Evidence from drug class reviews is often not accessible to practicing clinicians nor is it presented in a way that allows clinicians to use the information to guide treatment and prescribing decisions. Nevertheless, information from such reviews can be very helpful to clinicians as they evaluate the "evidence" provided to them through marketing strategies implemented, primarily, by the pharmaceutical industry and designed to influence their prescribing behavior. Unfortunately, these marketing strategies can be used to promote the off-label use of drugs that may not be efficacious. One example is the pharmaceutical marketing to promote off-label use of gabapentin (Neurontin) for the treatment of bipolar disorder, the legality of which was later addressed in a major lawsuit by the National Association of Attorneys General. We describe an effort to use counter-marketing strategies to compete with those implemented by the pharmaceutical industry and to help clinicians, principally psychiatrists, make use of available evidence to inform their prescription of antiepileptic drugs (AEDs) in the treatment of bipolar disorder. A growing body of literature describes industry marketing practices designed to influence prescriber behavior. This literature suggests that use of competing approaches involving the same underlying strategies to deliver highly credible information from trusted sources can inform prescriber knowledge and prescribing practice. We describe our use of existing evidence to develop accurate and convincing messages and materials to be disseminated nationally to counter industry misinformation and promote evidence-based prescription of AEDs.
MELVIN, RANNEY, and CAREY: Cecil G. Sheps Center for Health Services Research, The University of North Carolina at Chapel Hill; EVANS: RTI International, Inc. Washington, DC.
The AED Dissemination Panel is composed of Cathy L. Melvin, PhD, MPH, W. Douglas Evans, PhD, Gary Kreps, PhD, Thomas Linden, MD, John Oldham, MD, MS, and Leah Ranney, PhD.
Please send correspondence and reprint requests to: Cathy L. Melvin, PhD, MPH, The Cecil G. Sheps Center for Health Services Research, The University of North Carolina at Chapel Hill, 725 Martin Luther King Jr. Boulevard, CB#7590, Chapel Hill, NC 27599-7590. email@example.com

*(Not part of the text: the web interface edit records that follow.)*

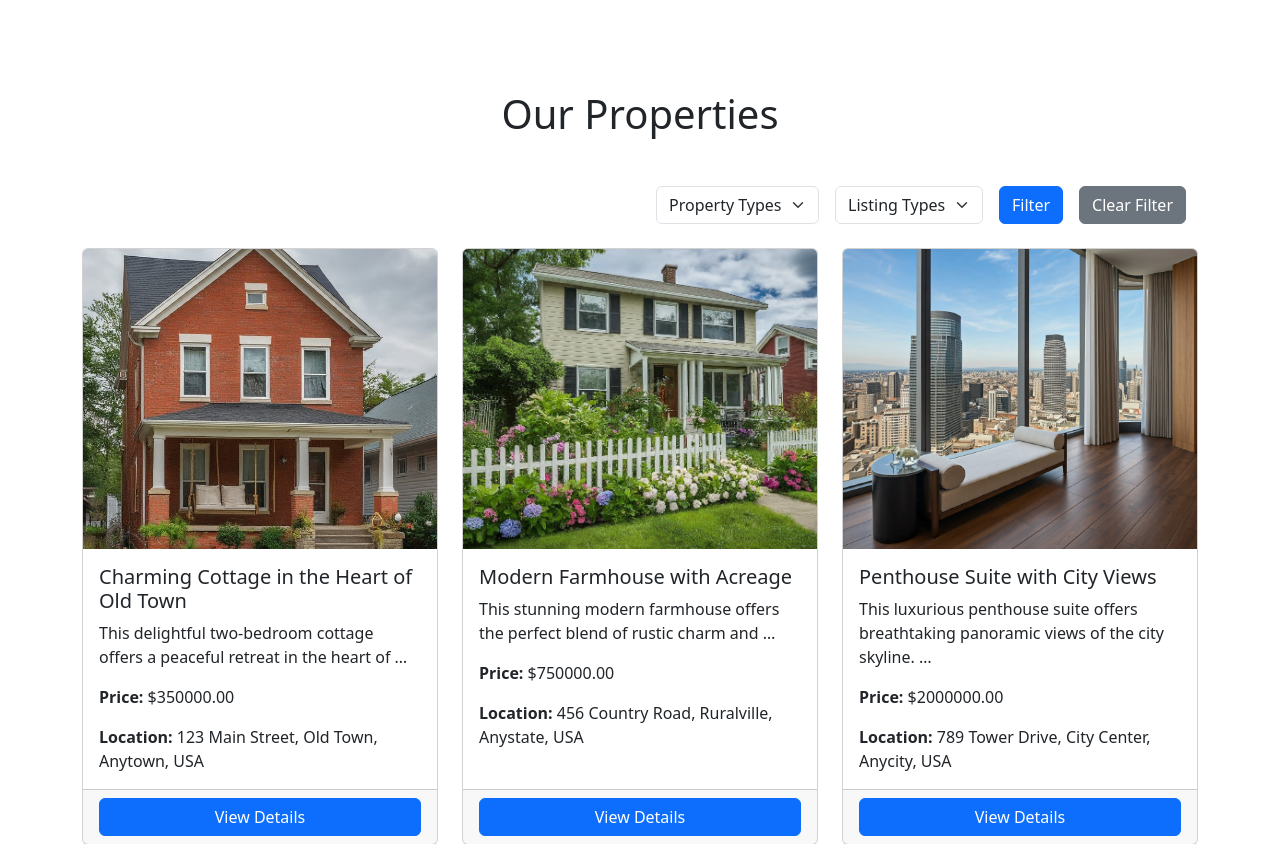
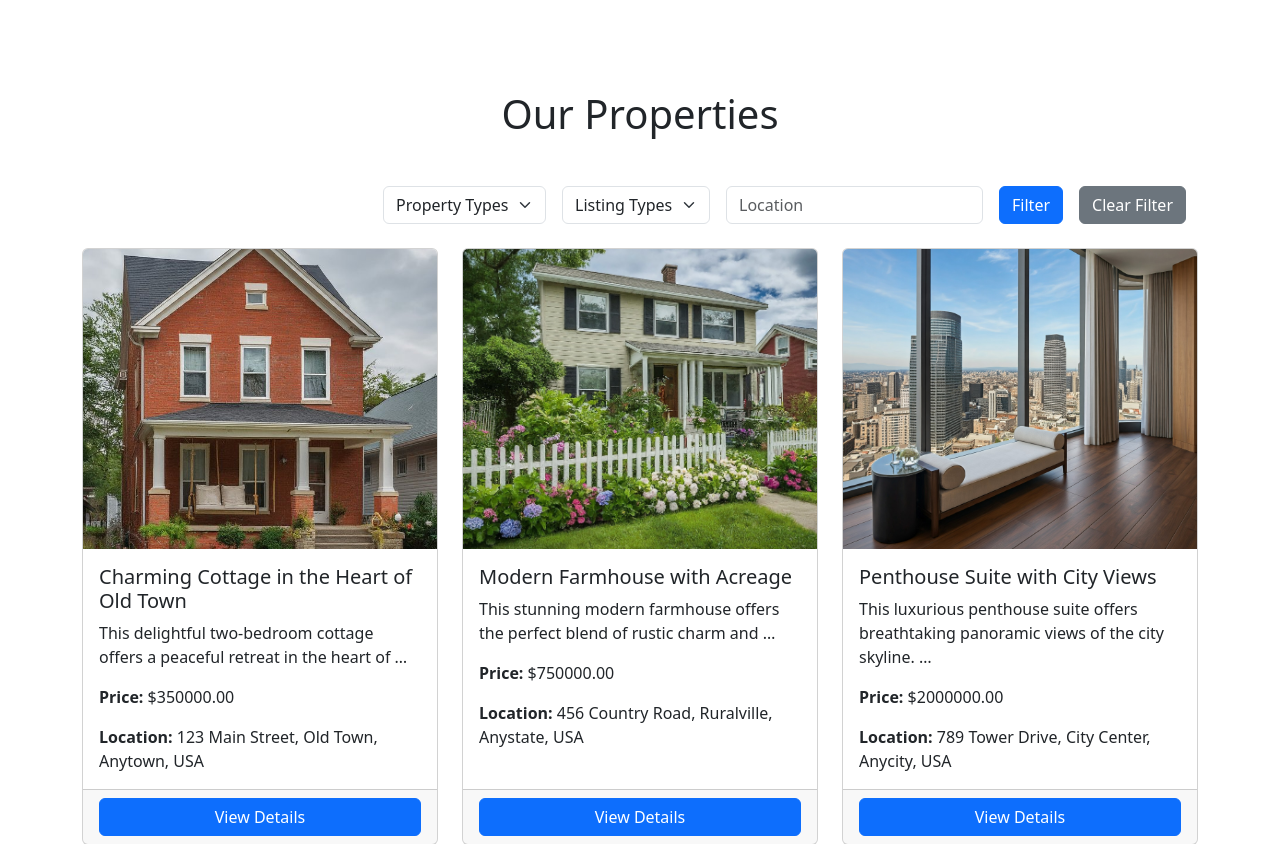
Before and after one commit to MSRhmn/pine-properties, a Django app: page /properties/ in a window 1280 px wide. Shown: the part 56-900 px from the top of the page. Run offline with Django 5.2, Linux system fonts and the light colour scheme; data comes from the database, SQL or seed files in the repository.

Commit message:
feat: add location input in properties temp

```diff
--- a/properties/templates/properties/properties.html
+++ b/properties/templates/properties/properties.html
@@ -33,6 +33,12 @@
         </select>
       </div>
 
+      <!-- Location -->
+      <div class="col-auto">
+        <input type="text" name="location" class="form-control" placeholder="Location"
+               value="{{ request.GET.location }}">
+      </div>
+
       <!-- Buttons -->
       <div class="col-auto">
         <button type="submit" class="btn btn-primary">Filter</button>
```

Supported by a grant administered by the Vermont Office of the Attorney General and funded by a consortium of state attorneys general.